Detected change data =

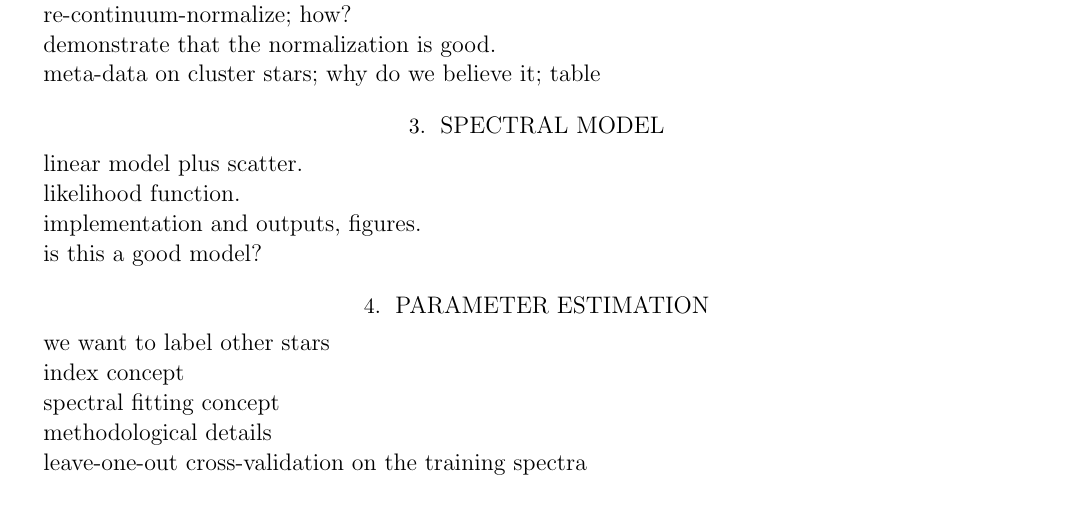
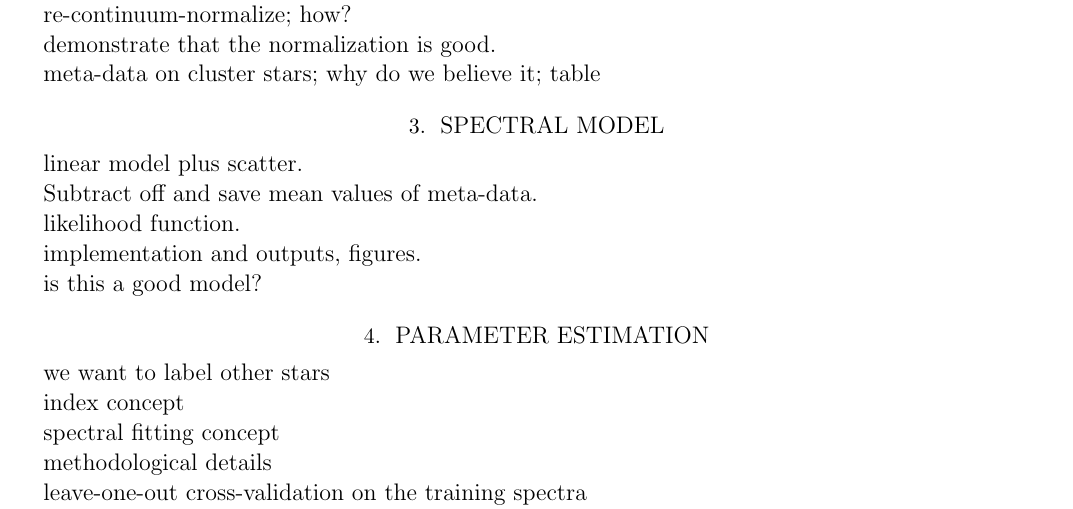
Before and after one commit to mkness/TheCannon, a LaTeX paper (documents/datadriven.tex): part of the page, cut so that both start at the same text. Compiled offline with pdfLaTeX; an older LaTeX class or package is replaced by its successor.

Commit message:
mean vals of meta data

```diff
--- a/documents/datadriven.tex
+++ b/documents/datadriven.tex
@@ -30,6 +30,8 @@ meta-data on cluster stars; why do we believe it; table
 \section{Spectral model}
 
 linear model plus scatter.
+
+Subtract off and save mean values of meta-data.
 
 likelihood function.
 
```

...

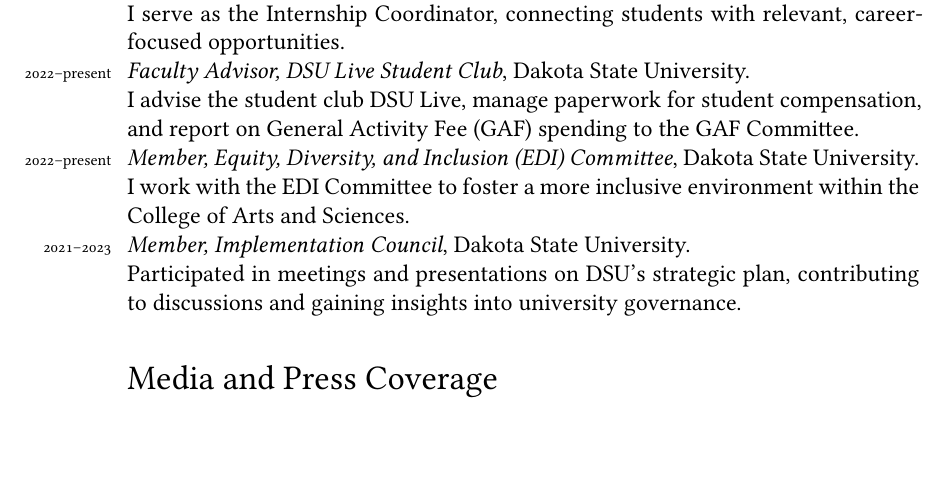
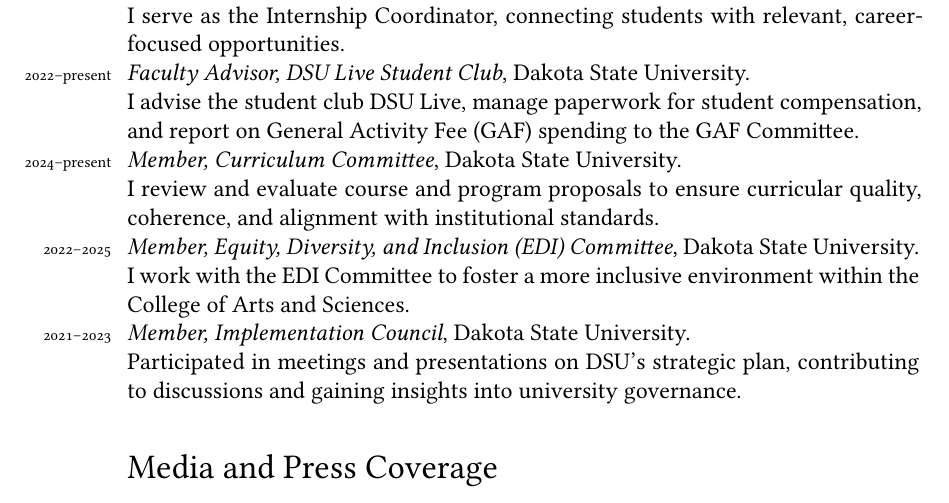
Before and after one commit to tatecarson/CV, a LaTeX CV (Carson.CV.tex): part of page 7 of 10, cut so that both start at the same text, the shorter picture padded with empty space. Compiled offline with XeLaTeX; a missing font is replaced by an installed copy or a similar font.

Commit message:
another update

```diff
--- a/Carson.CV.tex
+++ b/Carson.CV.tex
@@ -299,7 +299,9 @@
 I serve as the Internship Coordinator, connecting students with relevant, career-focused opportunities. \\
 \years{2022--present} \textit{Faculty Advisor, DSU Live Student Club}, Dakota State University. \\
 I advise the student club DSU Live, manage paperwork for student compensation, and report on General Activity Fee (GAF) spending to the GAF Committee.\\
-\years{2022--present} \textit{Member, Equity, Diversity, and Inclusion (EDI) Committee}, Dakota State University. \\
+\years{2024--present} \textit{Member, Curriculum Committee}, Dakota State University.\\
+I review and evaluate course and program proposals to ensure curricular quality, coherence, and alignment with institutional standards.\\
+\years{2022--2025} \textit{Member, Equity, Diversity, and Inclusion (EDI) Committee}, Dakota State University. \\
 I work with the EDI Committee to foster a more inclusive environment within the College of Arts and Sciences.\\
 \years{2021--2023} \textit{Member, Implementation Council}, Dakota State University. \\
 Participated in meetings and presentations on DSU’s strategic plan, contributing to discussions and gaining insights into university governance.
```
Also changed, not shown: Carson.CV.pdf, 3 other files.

Work task = A line belongs in the answer if it contains the word "meta"; copy every such line from the data above.

Output of the task =
mean vals of meta data
@@ -30,6 +30,8 @@ meta-data on cluster stars; why do we believe it; table
+Subtract off and save mean values of meta-data.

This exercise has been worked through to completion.